She anticipates a lot of running about on rooftops, but it's not so important that it requires a specific list, so she opts for general athletic skills.
Combat will play a fairly major role in the game, but she has no desire to keep track of the minutiae of a specific system, so she wants a general option. Since she likes the general style of the thematic groupings, so she opts for:
Maybe others, if someone has a particular concept.
Criminal skills are also central enough to merit the general list, but not so critical to require specifics.
Magic has already been decided, as Lydia has opted to use Pyromancy (see "The Great Lighthouse")so there's only one skill:
Perception skills are actually going to be critical, so Lydia opts for the specific list. However, she doesn't like Locate Hidden or Surveillance, so knocks them off the list.
Professional skills aren't going to matter that much, so she goes for the Broad list. However, she likes the rope use skill for various grappling hooks and piracy activities, and sailing is going to be common so she adds them to the list.
Social Skills are going to be similarly important, so she opts for the specific list.
Survival skills just aren't going to matter much in an urban game. However, the scrounge skill is a great street urchin skill, so she tosses that in.

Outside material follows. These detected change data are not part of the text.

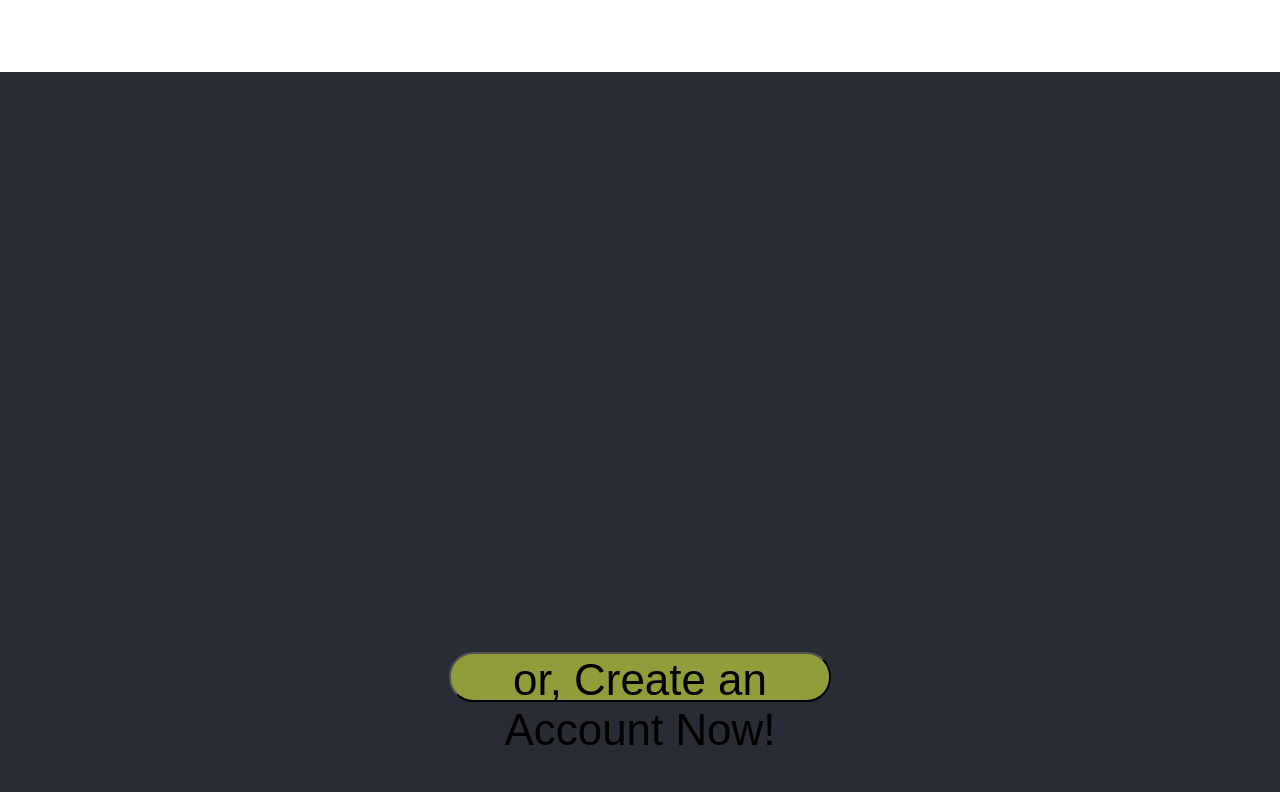
Repository: MikeTroianello/phos-react
Page: /
The author's editor kept a copy of each file at every save. The page is drawn from the files as they stood at one save, then again after the next save.
The browser window is 1280 px wide. The pictures show the whole page.
The project was rebuilt for these pictures with package versions that can differ from the ones it lists, and the page was loaded fresh each time.

Above is the page before, as saved 2020-06-02 00:23:21.

### src/App.js
import React from 'react';
import logo from './logo.svg';
import './App.css';
import Card from './components/card/Card';

function App() {
  return (
    <div className='App'>
      <header className='App-header'>
        <Card />
      </header>
    </div>
  );
}

export default App;

### src/components/card/Card.js
import React from 'react';
import './card.css';

class Card extends React.Component {
  state = {
    signup: false,
  };
  render() {
    let toggle;
    let thing;
    this.state.signup
      ? (toggle = 'Go back to Login')
      : (toggle = 'or, Create an Account Now!');
    this.state.signup ? (thing = 'card flipped') : (thing = 'card');
    return (
      <div className='signup-login-container'>
        <section className='container'>
          <div className={thing}>
            <div className='front card-div'></div>
            <div className='back card-div'></div>
          </div>
        </section>
        <button className='create-button' onClick={this.toggle}>
          {toggle}
        </button>
      </div>
    );
  }
}

export default Card;

### src/components/card/card.css
.homepage-top {
  display: flex;
  justify-content: space-evenly;
  flex-wrap: wrap;
  height: 82vh;
}

@media (min-width: 427px) and (max-width: 976px) {
  .homepage-top {
    height: 150vh;
    background-position: 0% 22%;
  }
}

/* @media (max-width: 427px) {
  .homepage-top {
    height: 1200px;
    background-position: 0% 22%;
  }
} */

.homepage-greet {
  margin-top: 6vh;
}

.homepage-greet h1 {
  font-size: 6em;
}

.homepage-greet p {
  font-size: 2em;
}

.homepage-separation {
  height: 1vh;
  width: auto;
  background-color: rgba(148, 151, 168, 0.9);
  margin-top: -1vh;
}

.homepage-sad {
  margin: 5vw;
  /* margin-left: 5vw; */
}

.homepage-sad h2 {
  font-size: 5em;
  text-align: center;
}

.homepage-sad h4 {
  font-size: 2.5em;
  text-align: center;
  margin: 10vw;
}

.homepage-sad p {
  font-size: 1.75em;
  text-align: center;
}

.homepage-sunlog {
  display: flex;
  justify-content: space-between;
  flex-wrap: wrap;
}

.sunlog-description {
  margin-left: 5vw;
  text-align: center;
  max-width: 700px;
}

.sunlog-description h2 {
  font-size: 3em;
}

.sunlog-description p {
  font-size: 1.3em;
  margin: 7vh 0;
}

.sunlog-example {
  display: flex;
  flex-direction: column;
  /* max-width: 98%; */
  padding: 1%;
}

.sunlog-example h4 {
  text-align: center;
  margin: 0 0 2vh 0;
}

.sunlog-create {
  margin: 10vh 0;
}

.footer {
  /* position: absolute; */
  /* bottom: 0;
  width: 100%; */
  border-top: 1px solid black;
  display: flex;
  justify-content: space-evenly;
  background-color: rgb(119, 159, 219);
  overflow: auto;
}

.footer-button {
  margin: 3vh 0;
  height: 50%;
  width: 122px;
  font-size: 1em;
  background-color: rgb(224, 242, 243);
}

.footer-button:hover {
  transition: 0.25s;
  background-color: rgb(183, 207, 218);
}

/* .footer-contact {
  text-align: center;
} */

/* FOR THE FOOTER LOGO */

.footer-logo {
  display: flex;
  align-items: center;
  /* color: white; */
  padding: 1px 6px 0;
  font-weight: bold;
  border-style: solid;
  /* border-color: White; */
  width: 40px;
  /* border-width: 2px; */
  margin: 30px 0;
}

.mt-logo {
  margin: 3px 0;
  text-align: center;
}

/* EVERYTHING BELOW HERE IS FOR THE CARD FLIP ANIMATION AND POSSIBLY A VIDEO PLAYER */

.signup-login-container {
  margin: 5vh 0 0 0;
  display: flex;
  flex-direction: column;
  max-width: 425px;
  align-items: center;

  /* color: green; */
}

.create-button {
  width: 90%;
  height: 50px;
  border-radius: 1ch;
  font-size: 1.8em;
  margin: 15vh 0 0 0;
  /* background-color: rgba(93, 87, 87, 0.7); */
  background-color: rgba(180, 194, 60, 0.75);
}

@media (min-height: 760px) {
  .create-button {
    margin: 18vh 0 0 0;
  }
}

@media (min-width: 450px) and(max-width: 580px) {
  .homepage-greet h1 {
    font-size: 5em;
  }
  .homepage-greet p {
    text-align: center;
  }
}

@media (max-width: 450px) {
  .homepage-greet h1 {
    font-size: 4em;
  }

  .homepage-greet p {
    text-align: center;
  }
}

.create-button:hover {
  transition: 0.3s;
  background-color: rgba(93, 87, 87, 0.8);
}

.container {
  width: 420px;
  height: 345px;
  position: relative;
  -webkit-perspective: 1000px;
  -moz-perspective: 1000px;
  -o-perspective: 1000px;
  perspective: 1000px;
}
.card {
  width: 100%;
  height: 100%;
  position: absolute;

  -webkit-transition: -webkit-transform 1s;
  -moz-transition: -moz-transform 1s;
  -o-transition: -o-transform 1s;
  transition: transform 1s;
  -webkit-transform-style: preserve-3d;
  -moz-transform-style: preserve-3d;
  -o-transform-style: preserve-3d;
  transform-style: preserve-3d;
  -webkit-transform-origin: 50% 50%;
}

.card-div {
  display: block;
  height: 100%;
  width: 100%;
  /*     line-height: 260px; */
  /*     color: white; */
  text-align: center;
  font-weight: bold;
  /*     font-size: 140px; */
  position: absolute;
  -webkit-backface-visibility: hidden;
  -moz-backface-visibility: hidden;
  -o-backface-visibility: hidden;
  backface-visibility: hidden;
}
.card .front {
  /* background: red; */
  /* background-color: rgba(255, 255, 255, 0.2); */
}
.card .back {
  /* background: blue; */
  /* background-color: rgba(255, 255, 255, 0.2); */
  -webkit-transform: rotateY(180deg);
  -moz-transform: rotateY(180deg);
  -o-transform: rotateY(180deg);
  transform: rotateY(180deg);
}
.card.flipped {
  -webkit-transform: rotateY(180deg);
  -moz-transform: rotateY(180deg);
  -o-transform: rotateY(180deg);
  transform: rotateY(180deg);
}

/* FOR THE VIDEO */

#myVideo {
  position: fixed;
  right: 0;
  bottom: 0;
  min-width: 100%;
  min-height: 100%;
}

/* Add some content at the bottom of the video/page */
.content {
  position: fixed;
  bottom: 0;
  background: rgba(0, 0, 0, 0.5);
  color: #f1f1f1;
  width: 100%;
  padding: 20px;
}

/* Style the button used to pause/play the video */
#myBtn {
  width: 200px;
  font-size: 18px;
  padding: 10px;
  border: none;
  background: #000;
  color: #fff;
  cursor: pointer;
}

#myBtn:hover {
  background: #ddd;
  color: black;
}

@media (max-width: 426px) {
  .container {
    max-width: 315px;
    perspective: 0px;
  }

  .create-button {
    margin: 3vh 0 0 0;
  }

  .signup-login-container {
    margin: 0;
  }

  .homepage-top {
    height: 136vh;
  }

  .create-button {
    width: 100%;
    height: auto;
  }

  .signup {
    height: 340px;
  }
}

@media (max-width: 375px) {
  .homepage-sad {
    margin: 0;
    text-align: center;
  }

  .sunlog-description {
    margin: 0;
  }
}

@media (max-width: 470px) {
  .footer-button {
    display: none;
  }

  .footer-contact {
    font-size: 0.8em;
    text-align: start;
    margin-top: 17px;
  }

  .footer-contact p {
    margin: 7px 0 0;
  }

  .footer-logo {
  }
}

/* NAVBAR */

.navbar {
  display: flex;
  justify-content: space-between;
  align-items: center;
  border-bottom: 1px solid black;
  height: 10vh;
  position: fixed;
  width: 100%;
  top: 0;
  background-color: rgb(142, 194, 234);
  /* background-color: rgb(180, 214, 241) */
  z-index: 1;
  /* overflow: hidden; */
}

.nav-links {
  display: flex;
  justify-content: space-around;
  width: 50%;
}

@media (min-width: 730px) and (max-width: 850px) {
  .nav-links {
    width: 60%;
  }
}
@media (min-width: 427px) and (max-width: 730px) {
  .nav-links {
    width: 80%;
    font-size: 0.75em;
  }

  .logged-in-user {
    font-size: 0.75em;
  }
}

@media (max-width: 426px) {
  .nav-links {
    width: 100%;
    font-size: 0.75em;
  }

  .logged-in-user {
    display: none;
  }
}

.logged-in-user {
  margin: 0 0 0 2vw;
}

.nav-links a {
  color: black;
  text-decoration: none;
  font-size: 1.5em;
}

.nav-links a:hover {
  transition: 0.2s;
  color: rgb(1, 24, 128);
  /* text-decoration: underline; */
}

.chosen {
  color: rgb(30, 4, 95);
  text-decoration: underline;
}

.App {
  text-align: center;
  margin-top: 10vh;
}

.App-header {
  background-color: #282c34;
  min-height: 100vh;
  display: flex;
  flex-direction: column;
  align-items: center;
  justify-content: center;
  font-size: calc(10px + 2vmin);
  color: white;
}

.App-link {
  color: #09d3ac;
}

h1 {
  text-align: center;
}

i {
  text-align: center;
}

a {
  text-decoration: none;
}

.top-push {
  margin-top: 12.25vh;
}

/* CREATE LOGS */

.log-head {
  /* display: flex; */
  border-bottom: 1px solid black;
}

.log-head > span {
  justify-content: space-between;
  margin: -21px 0px 0px;
}

.name-and-gender {
  display: flex;
  justify-content: space-around;
  align-items: center;
  /* border: 1px solid black; */
  /* justify-content: space-evenly; */
}

.name-and-gender > div {
  width: 30%;
}

.name-box {
  min-width: 45%;
  text-align: center;
}

@media (max-width: 375px) {
  .name-box {
    font-size: 0.75em;
  }
}

.weather-box {
  text-align: center;
  margin-top: -3.5%;
  /* max-width: 45%; */
  /* border-bottom: 1px solid black; */
  /* border-left: 1px solid black; */
  /* border-radius: 2%; */
}

.weather-box > p {
  /* max-width: 45%; */

  font-size: 0.75em;
  margin-top: 7px;
  margin-bottom: 2px;
}

.weather-icon {
  margin: -43px 0px -36px;
  /* margin: -41px 15px -36px; */
  /* border: 1px solid black; */
  /* FOR MOBILE margin:-6.7vh 4.98vw */
}

.gradient {
  background: rgb(2, 10, 46);
  background: linear-gradient(
    90deg,
    rgba(2, 10, 46, 1) 0%,
    rgba(12, 35, 135, 1) 30%,
    rgba(87, 139, 53, 1) 59%,
    rgba(255, 195, 66, 1) 100%
  );
}

.red {
  color: red;
  text-align: center;
}
.false {
  color: red;
  text-align: center;
}

.green {
  color: rgb(16, 116, 16);
  text-align: center;
}

.black {
  color: black;
  text-align: center;
}

/* VIEW ALL LOGS PAGE */

.view-header {
  display: flex;
  flex-wrap: wrap;
  justify-content: space-evenly;
  /* border-bottom: 1px dotted black; */
}

.view-header > div > h1 {
  margin: 0px 0 4vh 0;
}

.create-log-link {
  text-align: center;
}

.log-box {
  display: flex;
  flex-wrap: wrap;
  justify-content: space-evenly;
}

.log {
  border: 1px solid black;
  margin: 5vh 1.4vw;
  padding: 0 1vw;
  border-radius: 10px;
  width: 550px;
  box-shadow: 2px 2px #9398a2;
  background-color: #baccf1;
  /* min-width: 420px; */
}

.mock-log {
  border: 1px solid black;
  margin: 5vh 1.4vw;
  padding: 0 1vw;
  border-radius: 10px;
  max-width: 550px;
  box-shadow: 2px 2px #9398a2;
  background-color: #baccf1;
}

.log h2 {
  text-align: center;
}

.weather-audit {
  border: 1px solid black;
  margin: 1vh;
  padding: 0 1vw;
  max-width: 500px;
}

.header {
  display: flex;
  justify-content: space-between;
  border-bottom: 1px dashed black;
  text-align: center;
}

.header > span {
  font-size: 16px;
  width: 25%;
  font-weight: bold;
  text-align: center;
}

.weather-average-header {
  display: flex;
  justify-content: space-between;
  text-align: center;
}

.weather-average-header span {
  width: 22%;
  text-align: center;
}

.filter-box {
  display: flex;
  flex-wrap: wrap;
  justify-content: space-around;
  align-items: center;
  border-top: 1px dotted black;
}

.gender-filter {
  text-align: center;
}

.gender-filter button {
  background-color: rgb(233, 30, 99);
  border-radius: 50%;
  height: 50px;
  width: 100px;
  font-size: 1em;
}

.gender-filter button:hover {
  transition: 0.2s;
  background-color: rgb(240, 97, 130);
}

.view-default-logs {
  background-color: rgba(234, 60, 100, 1);
  height: 50px;
  font-size: 1em;
  font-weight: bold;
  border-radius: 3ch;
  margin-top: 1vh;
}

.view-default-logs:hover {
  transition: 0.2s;
  background-color: rgb(240, 97, 130);
}

.gender {
  margin-left: 2vw;
  /* text-align: end; */
}

.mood-and-productivity {
  display: flex;
  justify-content: space-evenly;
  text-align: center;
}

.mood-and-productivity > h3 {
  width: 40%;
  /* display: flex;
  justify-content: space-between; */
  border: 1px solid black;
}

.mood-and-productivity > h3 > p {
  color: red;
}

/* SIGNUP */
.signup {
  border: 2px solid black;
  overflow: hidden;
  background-color: rgba(250, 250, 250, 0.55);
  border-radius: 17px;
  display: flex;
  flex-direction: column;
  /* justify-content: flex-end; */
  min-height: 300px;
  height: 333px;
  max-width: 400px;
  margin: 2vw 0;
  padding: 2vh 1vw 0;
}

@media (min-height: 760px) {
  .signup {
    height: 365px;
  }
}

/* .signup > form {
  min-height: 280px;
} */

.signup-button {
  display: flex;
  /* align-items: flex-end; */
  justify-content: center;
}

.signup-button > button {
  margin-top: 1vh;
  font-size: 2em;
  height: 50px;
  width: 60%;
  border-radius: 1ch;
  margin-bottom: 2vh;
  background-color: rgba(114, 185, 240, 0.75);
}

.signup-button > button:hover {
  transition: 0.3s;
  background-color: rgba(114, 185, 240, 0.9);
}

.login-button {
  display: flex;
  /* align-items: flex-end; */
  justify-content: center;
}

.login-button > button {
  margin-top: 6vh;
  font-size: 2em;
  height: 50px;
  width: 60%;
  border-radius: 1ch;
  margin-bottom: 3vh;
  background-color: rgba(114, 185, 240, 0.75);
}

.login-button > button:hover {
  transition: 0.3s;
  background-color: rgba(114, 185, 240, 0.9);
}

.signup-header {
  text-align: center;
  font-size: 1.66em;
  margin-bottom: 2vh;
}

.form-piece {
  display: flex;
  justify-content: space-between;
  margin: 2vh 0;
}

.login-form-piece {
  font-size: 1.5em;
  margin: 20px 0;
}

.signup-message {
  /* margin: 5vh 0; */
  color: red;
  text-align: center;
}

/* THIS IS YOUR PROFILE PAGE */

.profile-header {
  display: flex;
}

.profile-date > span {
  font-size: 1.25em;
}

.cog {
  justify-content: end;
}

.profile-log-head {
  display: flex;
  justify-content: space-around;
}

@media (max-width: 345px) {
  .log h2 {
    font-size: 1em;
  }
}

.profile-mood-box {
  display: flex;
  /* flex-direction: column; */
  justify-content: space-evenly;
  align-items: center;
  flex-wrap: wrap;
}

.no-log-created {
  font-size: 3em;
  text-align: center;
  margin-top: 15vh;
}

.sort-by-age-box {
  display: flex;
  justify-content: center;
}

.sort-by-age {
  height: 50px;
  width: 45%;
  border-radius: 10px;
  font-size: 1.2em;
  background: rgba(69, 140, 216, 0.6);
  margin: 5% 0 0 0;
}

.sort-by-age:hover {
  transition: 0.25s;
  background: rgba(69, 140, 216, 0.9);
}

@media (max-width: 800px) {
  .sort-by-age {
    width: 75%;
  }
}

.weather-box-profile {
  margin-top: -0.5%;
}

@media (max-width: 425px) {
  .view-profile-overall-happiness {
    text-align: center;
  }
}

/* CREATE A LOG */

.create-log-page {
  display: flex;
  justify-content: center;
}

.create-log {
  border: 1px solid black;
  border-radius: 5px;
  margin: 1% 1% 0;
  text-align: center;
  max-width: 450px;
  height: 550px;
}

.create-log-button {
  width: 90%;
  height: 50px;
  border-radius: 1ch;
  font-size: 1.8em;
  margin: 0 0 2vh 0;
  /* background-color: rgba(93, 87, 87, 0.7); */
  background-color: rgba(180, 194, 60, 0.75);
}

.one-through-five-box {
  color: blue;
  font-weight: 100;
}

.one-through-five {
  display: flex;
  justify-content: space-around;
}

.one-through-five > span {
  margin: 12px 0;
  padding: 6px 11px;
  border: 2px solid blue;
  border-radius: 50%;
}

.one-through-five > button {
  margin: 12px 0;
  padding: 6px 11px;
  border: 2px solid blue;
  border-radius: 50%;
}

.one-through-five > #mood {
  color: rgb(15, 120, 218);
  margin: 12px 0;
  padding: 6px 6px;
  border: 2px solid blue;
  border-radius: 50%;
}

.one-through-five > #mood:hover {
  transition: 0.2s;
  background-color: rgba(250, 148, 148, 0.8);
}
.one-through-five > span:hover {
  transition: 0.2s;
  background-color: lightblue;
}

.one-through-five > span:focus {
  background-color: lightcoral;
}

.one-through-five > button:hover {
  transition: 0.2s;
  background-color: lightblue;
}

.one-through-five > button:focus {
  background-color: lightcoral;
}

#mood:target {
  background-color: black;
}

:target {
  background-color: black;
}

/* SETTINGS PAGE */

.settings-top {
  display: flex;
  flex-direction: column;
  justify-content: center;
  align-items: center;
  text-align: center;
}

.settings {
  /* border-left: 1px solid black;
  border-right: 1px solid black; */
  width: 54%;
  border-left: 3px solid black;
  border-right: 3px solid black;
  border-bottom: 2px solid black;
  margin-bottom: 3vh;
  padding: 1%;
  background: #a9c3e0;
}

@media (max-width: 700px) {
  .settings {
    width: 93%;
  }
}

.settings-change-preferences {
  border-top: 2px solid black;
  border-bottom: 2px solid black;
  padding-bottom: 2vh;
  margin-top: 2vh;
}

.settings-change-preferences-button {
  height: 30px;
  width: 27%;
  min-width: 120px;
  border-radius: 10px;
  font-size: 0.85em;
  background: rgba(224, 166, 166, 0.7);
}

.settings-change-preferences-button:hover {
  transition: 0.25s;
  background: rgba(235, 160, 160, 0.95);
}

.settings-change-info {
  display: flex;
  flex-direction: column;
  align-items: center;
  border-bottom: 2px solid black;
  padding-bottom: 2vh;
}

.change-account-sub-box {
  display: flex;
  justify-content: space-between;
  width: 275px;
}

.settings-change-password {
  border-top: 2px solid black;
  margin-top: 2vh;
}

.change-password-super-box {
  display: flex;
  justify-content: center;
}

.change-password-box {
  display: flex;
  flex-direction: column;
  justify-content: center;
  width: 275px;
}

.change-password-sub-box {
  display: flex;
  justify-content: space-between;
}

.settings-change-button {
  color: white;
  font-size: 1em;
  height: 35px;
  width: 30%;
  margin: 6vh 0 3vh;
  border-radius: 1ch;
  background-color: rgba(36, 100, 184, 0.8);
  align-self: center;
}

.settings-change-button:hover {
  transition: 0.2s;
  background-color: rgba(19, 71, 139, 0.8);
}

.delete {
  background-color: rgba(255, 0, 0, 0.75);
  /* box-shadow: 1px 1px rgb(16, 15, 15); */
  font-size: 1.5em;
  height: 52px;
  width: 200px;
  margin: 3%;
  border-radius: 2ch;
  border: 2px solid black;
}

.delete:hover {
  transition: 0.3s;
  background-color: rgba(255, 0, 0, 0.9);
}

.confirmDelete {
  margin: 3vh 0 0 0;
}

/* MOBILE */

@media (min-width: 425px) and (max-width: 770px) {
  .header-productivity {
    width: 27% !important;
  }
}

@media (max-width: 420px) {
  .filter-box > div {
    width: 100%;
    margin: 2vh 0;
    text-align: center;
  }

  .weather-box > p {
    margin-left: 9px;
  }

  .logged-in-user {
    margin: 0 0 0 2vw;
    font-size: 0.7em;
  }

  .create-button {
    width: 90%;
    margin: 8% 5% 2%;
  }

  .header-productivity {
    width: 31% !important;
  }
}

@media (min-width: 370px) and (max-width: 419px) {
  .header-productivity {
    width: 31% !important;
  }
}

@media (max-width: 1500px) {
  .settings-change-button {
    width: 250px;
    /* width: 85%; */
  }
}

Loaded but not shown: public/index.html (common file); src/index.js (common file); src/index.css (common file); src/serviceWorker.js (common file); src/App.css (common file)

After the next save:
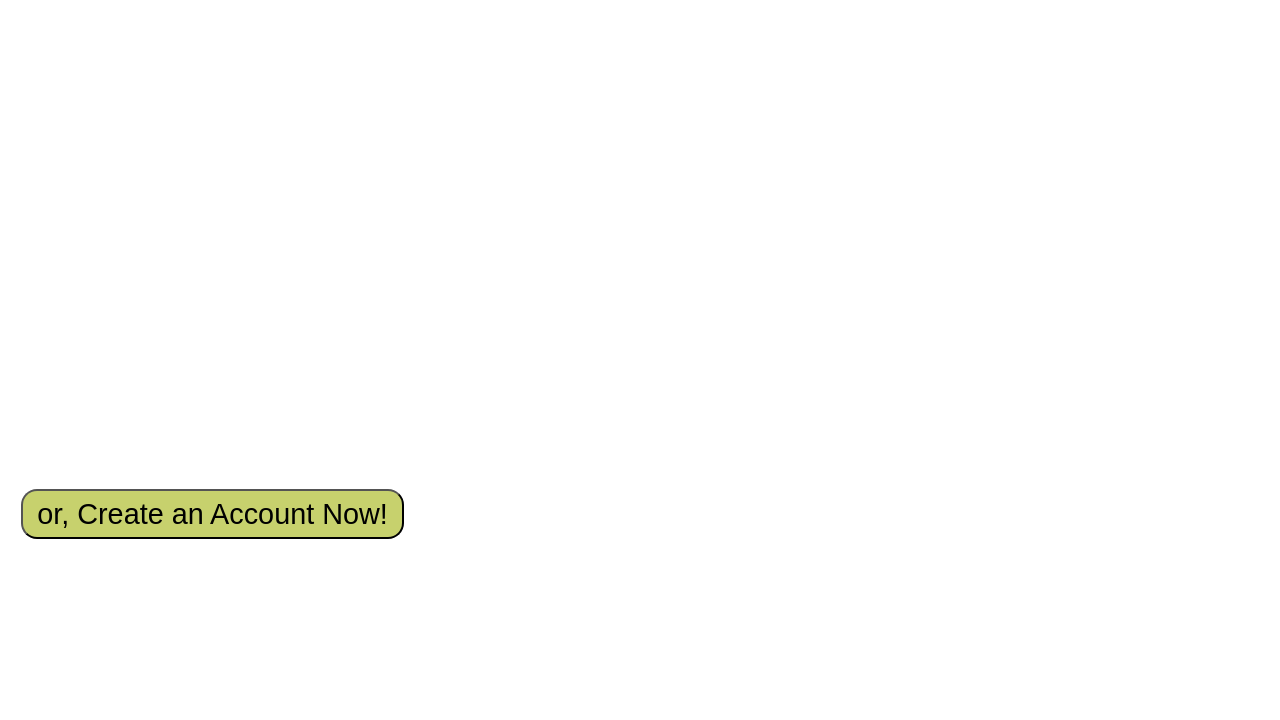
Saved 17 s later.
--- a/src/App.js
+++ b/src/App.js
@@ -5,10 +5,8 @@ import Card from './components/card/Card';
 
 function App() {
   return (
-    <div className='App'>
-      <header className='App-header'>
-        <Card />
-      </header>
+    <div>
+      <Card />
     </div>
   );
 }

Sometimes you need a detailed character on the fly and don't want to mess with the headache of tracking the pyramid. In those situations, the following guidelines may come in handy. These examples represent pyramids optimized to get high skill levels as quickly as possible.
|1||2 Average, 1 Fair|
|2||4 Average, 2 Fair|
|3||5 Average, 2 Fair, 1 Good|
|4||4 Average, 3 Fair, 2 Good|
|5||4 Average, 3 Fair, 2 Good, 1 Great|
|6||6 Average, 4 Fair, 2 Good, 1 Great|
|7||7 Average,4 Fair, 3 Good, 1 Great|
|8||7 Average, 4 Fair, 3 Good, 2 Great|
|9||6 Average, 4 Fair, 3 Good, 2 Great, 1 Superb|
|10||8 Average, 5 Fair, 3 Good, 2 Great, 1 Superb|
|11||7 Average, 6 Fair, 4 Good, 2 Great, 1 Superb|
|12||7 Average 6 Fair, 4 Good, 3 Great, 1 Superb|
|13||8 Average, 5 Fair, 4 Good, 3 Great, 2 Superb|
|14||7 Average, 6 Fair, 5 Good, 3 Great, 2 Superb|
|15||8 Average, 6 Fair, 4 Good, 3 Great, 2 Superb, 1 Epic|